Fed’s interest rates will fuel inflation

The Federal Reserve announced it was essentially printing $1.2 trillion out of concerns about deflation.

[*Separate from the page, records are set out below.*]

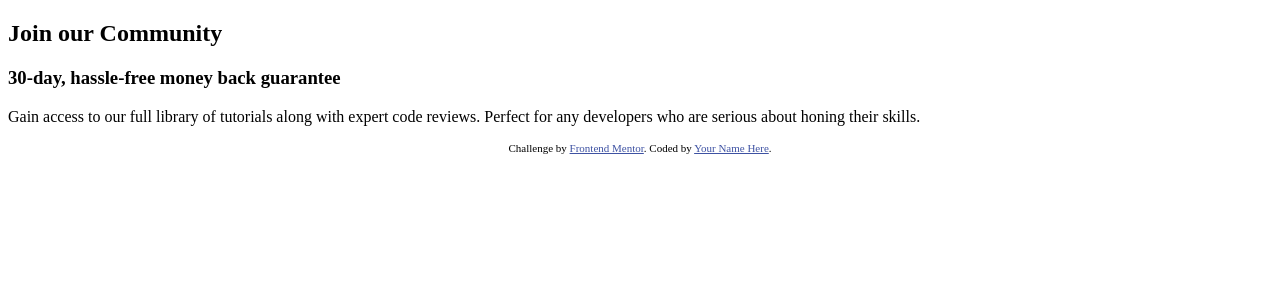
Repository: OmniaRafat232111121/single-price-grid-component-master
Page: index.html
The author's editor kept a copy of each file at every save. The page is drawn from the files as they stood at one save, then again after a run of saves.
The browser window is 1280 px wide. The pictures show the whole page.

Above is the page before, as saved 2022-06-28 00:10:08.

After the next 4 saves:
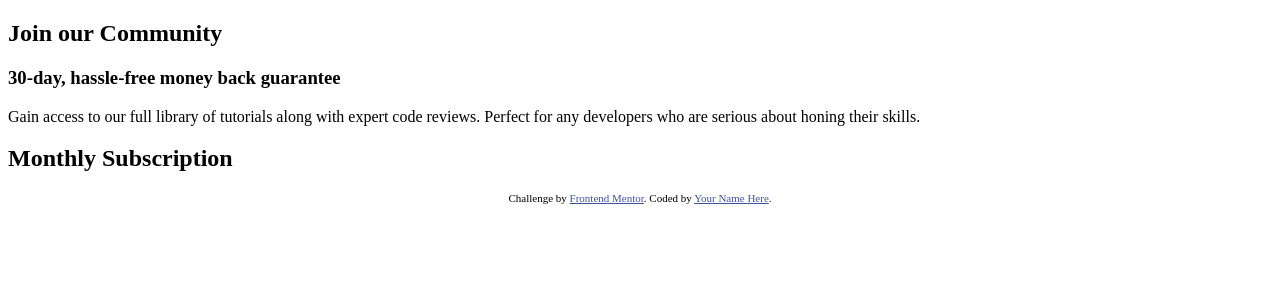
The 4 saves are shown as one change because they came seconds apart.
The last was saved 17 s later.
--- a/index.html
+++ b/index.html
@@ -25,6 +25,7 @@
     </section>
 
     <section class="bg-dark-cyan section">
+     <h2>Monthly Subscription</h2>
 
     </section>
   </di>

ItâÄôs been an exciting three weeks since my last column. American International GroupâÄôs employees were paid hundreds of millions of dollars in bonuses, the stock market actually had a good week âÄî perhaps headed for an actual recovery? âÄî President Barack Obama filled out his March Madness bracket and, oh yeah, the Federal Reserve has decided to effectively print 1.2 TRILLION dollars. From what I gather, most people are irate about the bonuses paid to AIG employees. The whole ordeal has even launched Congress into a spree to pass legislation to tax the bonuses 90 percent. The SenateâÄôs proposed bill would affect any company that has received more than $100 million in bailout money âÄî not just AIG. I think everyone needs to calm down and look at the big picture. These bonuses are a drop in the bucket compared to the rest of the economy. ItâÄôs insane that our government and people are wasting their time and energy worrying about bonuses when the economy is in bad shape. Ben Bernanke, the chairman of the Fed, has been doing some work while Congress squabbles about the bonuses. On March 18, the Fed announced it was essentially printing $1.2 trillion. Some perspective on that amount of money: In 2007, the M2 money supply (amount of currency in circulation, saving/checking deposits, and CDs, certificates of deposit âÄî all very liquid assets, considered cash equivalent) was about $7 trillion. With $1.2 trillion you could buy one half of every company in the Dow 30. A Fed press release said, âÄúIn these circumstances, the Federal Reserve will employ all available tools to promote economic recovery and to preserve price stability.âÄù OK, promote economic growth, thatâÄôs great, but preserving price stability? The FedâÄôs latest move, combined with all the fiscal stimulus bailouts and previous Fed moves, all point to one thing: a dramatically increased money supply, which means inflation. Inflation is simply too many dollars chasing too few goods. An article in the Washington Post last week stated, âÄúGiven the poor shape of the economy, the Fed made clear that for now it isnâÄôt worried about inflation. ItâÄôs more concerned about falling prices, or deflation. The countryâÄôs last serious bout of deflation came in the 1930s.âÄù The LAST thing on my mind is deflation. The only reason the Consumer Price Index (CPI), has slightly fallen the last few quarters is because of the drastic fall in oil prices. (The price of oil is priced into every good in our economy; I challenge you to think of a good that is sold that in some way is not affected by oil. You wonâÄôt be able to.) The inflation we should have now is being masked in the short term by the fall in oil prices. I think weâÄôll be seeing significant amounts of inflation within the next year or two, which once priced into forecasts, could quickly get out of control. The only real way to combat inflation would be for the Fed to quickly raise interest rates and eliminate much of the excess liquidity in the market. Chances are slim to none that the Fed will be doing that anytime soon, especially because the economy will still be perceived as weak. If the Fed doesnâÄôt reduce the money supply, weâÄôll be guaranteed inflation once the economy begins to recover. What should you do about it? If youâÄôre a college senior, you should look into buying a house once you graduate. Mortgage rates are at a historic low, less than 5 percent. Lock in a 30-year fixed rate mortgage under 5 percent, and when we have inflation over 5 percent, say 10 percent, each year the real amount owed on your house will decrease. The bank will literally be paying you to own the home. For the rest of us not able to buy houses, now is a good time to invest in stocks. Gold is the traditional inflation and will probably be increased modestly over the next few months. However, I still think stocks offer the best return. Think about stocks that will benefit from a weaker dollar (inflation). These companiesâÄô products have an elastic demand, meaning they can raise prices without losing too much market share. Commodities are usually a good bet, along with essential consumer goods. Despite everything going on in Washington and on Wall Street, IâÄôm still very optimistic about the economy. This column, accessed via UWire, was originally published in the Daily News at Ball State University. Please send comments to [email protected]